SEATTLE (AP) — The Environmental Protection Agency is reconsidering water quality standards it approved for Washington state two years ago, taking up a review requested by industry groups.
In November 2016, the EPA finalized water quality standards for the state tied partly to how much fish people eat. The EPA approved some aspects of the state’s plan but decided in many cases to set stricter limits than the state had wanted.
The EPA said at the time that the combination of its own federal rules and parts of the state’s plan would protect residents from exposure to toxic pollutants.
In a letter Friday, EPA assistant administrator David Ross told one of the petitioners, Utility Water Act Group, that his agency would reconsider its actions.
Most Read Local Stories
- The time Seattle neighbors sued Howard Schultz and Kurt Cobain's estate over a driveway in a park
- Seattle upzones 27 neighborhood hubs, passes affordable-housing requirements
- 'We lost one of our finest': Kittitas County deputy shot dead Tuesday night was father of three

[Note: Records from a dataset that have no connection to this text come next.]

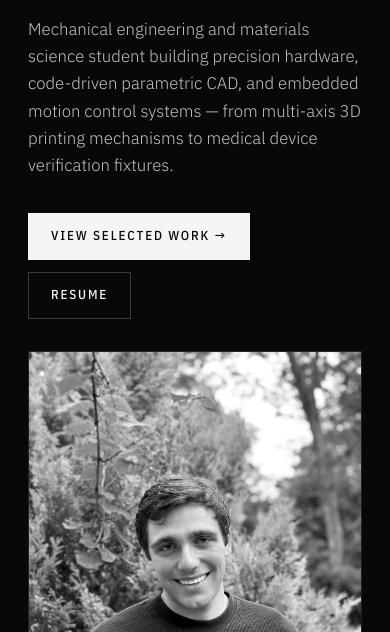
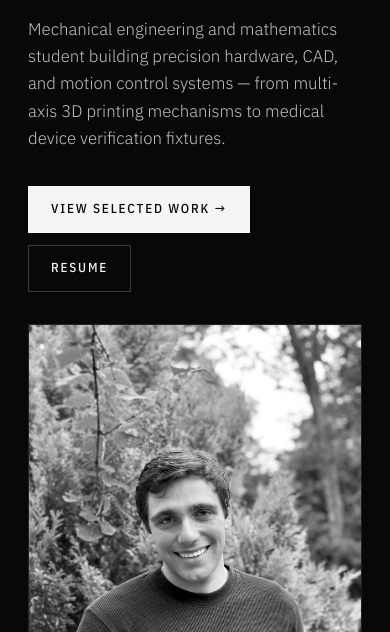
Before and after one commit to jojcdm/Portfolio, a plain HTML site: page index.html in a window 390 px wide. Shown: the part 212-844 px from the top of the page. Drawn offline with nearby package versions, Linux system fonts and the light colour scheme.

Commit message:
Update About Me intro (#6)
* Replace testing fixture page with Project Magpie case study

Remove fixture.html and every link to it (nav, mobile menu, project
index card and matrix row, case-study pagers, README). Add magpie.html
for the MagPick MP-340 sorting robot, written from the
mp-340-magnetic-robot repo, with CAD and bench images.

Co-Authored-By: Claude Opus 5.5 <noreply@anthropic.com>
Claude-Session: https://claude.ai/code/session_01FiF51DPfz4g1qyHjdStGzp

* Remove exoskeleton page for now

Delete exoskeleton.html and its links (nav, mobile menu, project card,
matrix row, bionic arm pager, README photo slots). Project index now
shows two cards in a two-column grid, filter counts updated, the empty
Medical Devices filter removed, and the Magpie card gets its CAD image.

Co-Authored-By: Claude Opus 5.5 <noreply@anthropic.com>
Claude-Session: https://claude.ai/code/session_01FiF51DPfz4g1qyHjdStGzp

* Rename tilt table project to 3-D Printer 5-Axis Modular Upgrade

Co-Authored-By: Claude Opus 5.5 <noreply@anthropic.com>
Claude-Session: https://claude.ai/code/session_01FiF51DPfz4g1qyHjdStGzp

* Use high-resolution headshot (1200x1500, was 240x240)

Co-Authored-By: Claude Opus 5.5 <noreply@anthropic.com>
Claude-Session: https://claude.ai/code/session_01FiF51DPfz4g1qyHjdStGzp

* Update About Me intro: mechanical engineering and mathematics

Co-Authored-By: Claude Opus 5.5 <noreply@anthropic.com>
Claude-Session: https://claude.ai/code/session_01FiF51DPfz4g1qyHjdStGzp

---------

Co-authored-by: Jack Johnston <321594163+jojcdm@users.noreply.github.com>
Co-authored-by: Claude Opus 5.5 <noreply@anthropic.com>

```diff
--- a/index.html
+++ b/index.html
@@ -68,8 +68,8 @@
           <span class="eyebrow">Mechanical Engineering &middot; Duke University &rsquo;27</span>
           <h1>Jack Johnston</h1>
           <p class="lead">
-            Mechanical engineering and materials science student building precision hardware,
-            code-driven parametric CAD, and embedded motion control systems &mdash; from
+            Mechanical engineering and mathematics student building precision hardware,
+            CAD, and motion control systems &mdash; from
             multi-axis 3D printing mechanisms to medical device verification fixtures.
           </p>
           <div class="btn-row">
```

- Why are people in Seattle homeless?
- Smoking strong pot daily raises psychosis risk, study finds
“Some issues raised in the petition warrant additional review,” EPA spokesman Michael Abboud said in a statement Wednesday.
The standards, sometimes referred to as the fish consumption rule, came after years of contentious debate.
Native American tribes and environmental groups said tougher rules were needed to reduce water pollution and protect those who eat fish. Businesses such as Boeing and local governments argued that too strict rules could cost billions with little benefit to the environment.
Eight business and trade groups including the Association of Washington Business and the Washington Farm Bureau petitioned for reconsideration in February 2017. They said the EPA usurped the role of the state and imposed rules that will be devastating to local communities and businesses.
Chris McCabe, executive director of the Northwest Pulp and Paper Association, said the current rule is unworkable.
“I hope it’s a step in the right direction,” he said. “The letter says they are going to reconsider, but it doesn’t say exactly what they’re going to do. We’re hopeful that they’ll honor the petition.”
Dennis McLerran, who was regional EPA administrator when the agency approved the rules, called the EPA’s decision to reconsider unfortunate and said it would create uncertainty.
“It’s still unclear whether they’ll approve or deny the petition, but the fact that they’re reconsidering indicates that they’re moving in a direction that’s inconsistent with the previous administration,” McLaren said. “These were decisions that were based on the best available science and also on our interpretation of (tribal) treaty right obligations.”
When the rules were finalized in 2016, state Ecology Director Maia Bellon expressed disappointment that the EPA didn’t accept the state’s approach in its entirety. In a letter to the EPA Tuesday, she wrote that she opposes changing course.
Bellon said in a letter to the EPA Tuesday that the standards the state proposed were protective and the preferred approach but the state chose not to challenge EPA’s stricter standards.
“Your decision to reconsider the current standards only sets us back and is already causing confusion and unpredictability,” she wrote Tuesday.
The EPA approved nearly one-quarter of the pollution standards the state adopted and finalized its own updates for the remaining three-quarters.
This story has been updated to correct the spelling of Dennis McLerran.